Traces of similar ship processions at the beginning of spring are found in other parts of Germany, especially in Swabia, which became the seat of the Suebi mentioned by Tacitus.
Minutes of the town-council of Ulm, dated St. Nicholas’ Eve 1530 contain the prohibition: “There shall be none, by day nor night, trick or disguise him, nor put on any carnival raiment, moreover shall keep him from the going about of the plough and with ships on pain of 1 gulden.” No doubt, among the common people of that region, there survived some recollections of ancient heathen worship which had not yet been wholley uprooted. Rodulf does not say what became at last of the terrea navis (“earthly ship”) but relates how, upon a reception being demanded for it and refused, fights and quarrels broke out, which could only be settled by open warfare. This proves the passion of its contemporaries, fanned to a flame by the participants on either side, both secular and clerical.

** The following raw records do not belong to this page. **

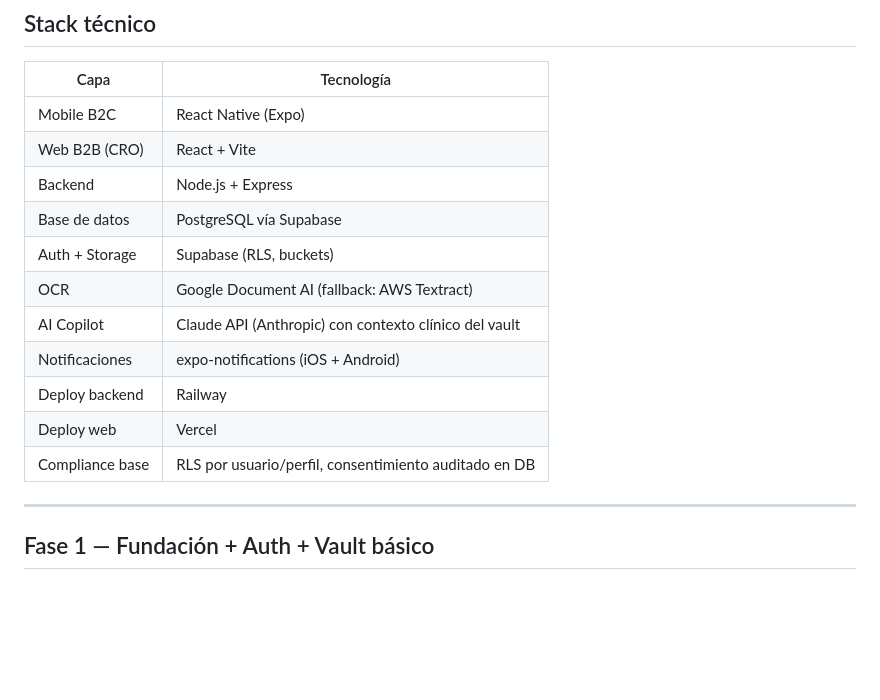
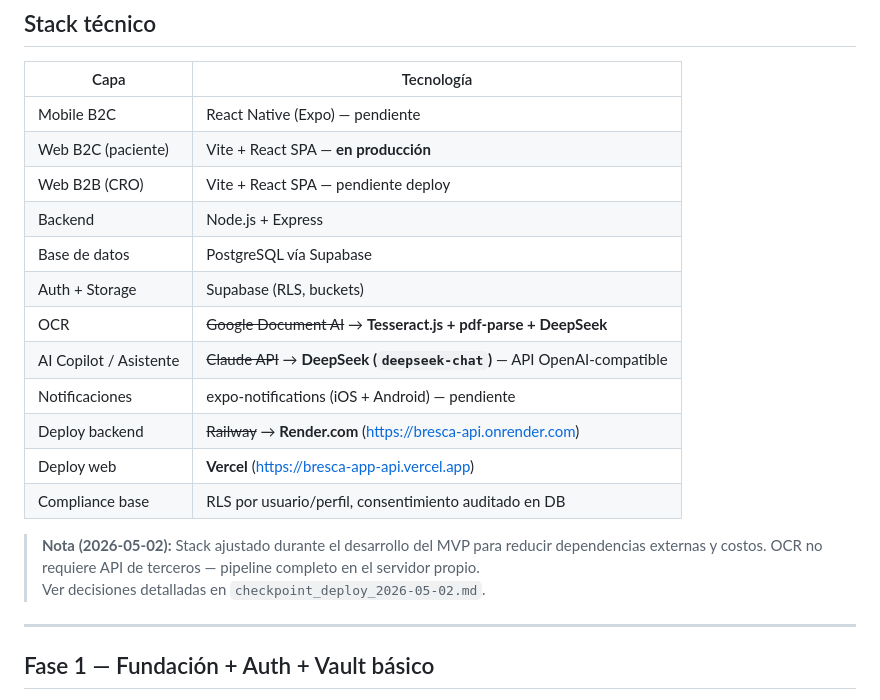
Before and after one commit to brentag/bresca-app, a Markdown page: docs/00_bresca_mvp_plan.md, the part around the change. GitHub-like rendering; blank space fills up the shorter version.

Commit message:
docs: checkpoint 2026-05-02 + actualización stack real en plan MVP
Co-Authored-By: Claude Sonnet 4.6 <noreply@anthropic.com>

```diff
--- a/docs/00_bresca_mvp_plan.md
+++ b/docs/00_bresca_mvp_plan.md
@@ -22,17 +22,21 @@ Fecha: Abril 2026 | Equipo: 1 dev + Claude Code | Stack: React Native + React We
 
 | Capa | Tecnología |
 |---|---|
-| Mobile B2C | React Native (Expo) |
-| Web B2B (CRO) | React + Vite |
+| Mobile B2C | React Native (Expo) — pendiente |
+| Web B2C (paciente) | Vite + React SPA — **en producción** |
+| Web B2B (CRO) | Vite + React SPA — pendiente deploy |
 | Backend | Node.js + Express |
 | Base de datos | PostgreSQL vía Supabase |
 | Auth + Storage | Supabase (RLS, buckets) |
-| OCR | Google Document AI (fallback: AWS Textract) |
-| AI Copilot | Claude API (Anthropic) con contexto clínico del vault |
-| Notificaciones | expo-notifications (iOS + Android) |
-| Deploy backend | Railway |
-| Deploy web | Vercel |
+| OCR | ~~Google Document AI~~ → **Tesseract.js + pdf-parse + DeepSeek** |
+| AI Copilot / Asistente | ~~Claude API~~ → **DeepSeek (`deepseek-chat`)** — API OpenAI-compatible |
+| Notificaciones | expo-notifications (iOS + Android) — pendiente |
+| Deploy backend | ~~Railway~~ → **Render.com** (https://bresca-api.onrender.com) |
+| Deploy web | **Vercel** (https://bresca-app-api.vercel.app) |
 | Compliance base | RLS por usuario/perfil, consentimiento auditado en DB |
+
+> **Nota (2026-05-02):** Stack ajustado durante el desarrollo del MVP para reducir dependencias externas y costos. OCR no requiere API de terceros — pipeline completo en el servidor propio.
+> Ver decisiones detalladas en `checkpoint_deploy_2026-05-02.md`.
 
 ---
 
```
Also changed, not shown: docs/checkpoint_deploy_2026-05-02.md (added, +137 -0 lines).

The ceremony itself has Indo-European analogs, suggesting an ancient origin. The Roman historian Tacitus tells us that the Germanic tribes in common worshipped a goddess he called the Germanic "Isis" whose emblem was a ship. In Western Europe, we find evidence of a goddess named Nehellania, frequently depicted with a ship. The Greeks dedicated a ship to Athena. At the Panathenæa, her sacred robe was conveyed by ship to the Acropolis suspended from the mast as a sail. This ship was built on the Kerameikos, and moved on dry land by an unseen mechanism, first around the temple of Demeter and then past the Pelasgian to the Pythian, and finally to the citadel, followed by the people in solemn procession. A connection between the ancient images of ships on the Scandinavian Petrogylphs and Freyr's vessel Skidbladnir thus is not unlikely.
-William P. Reaves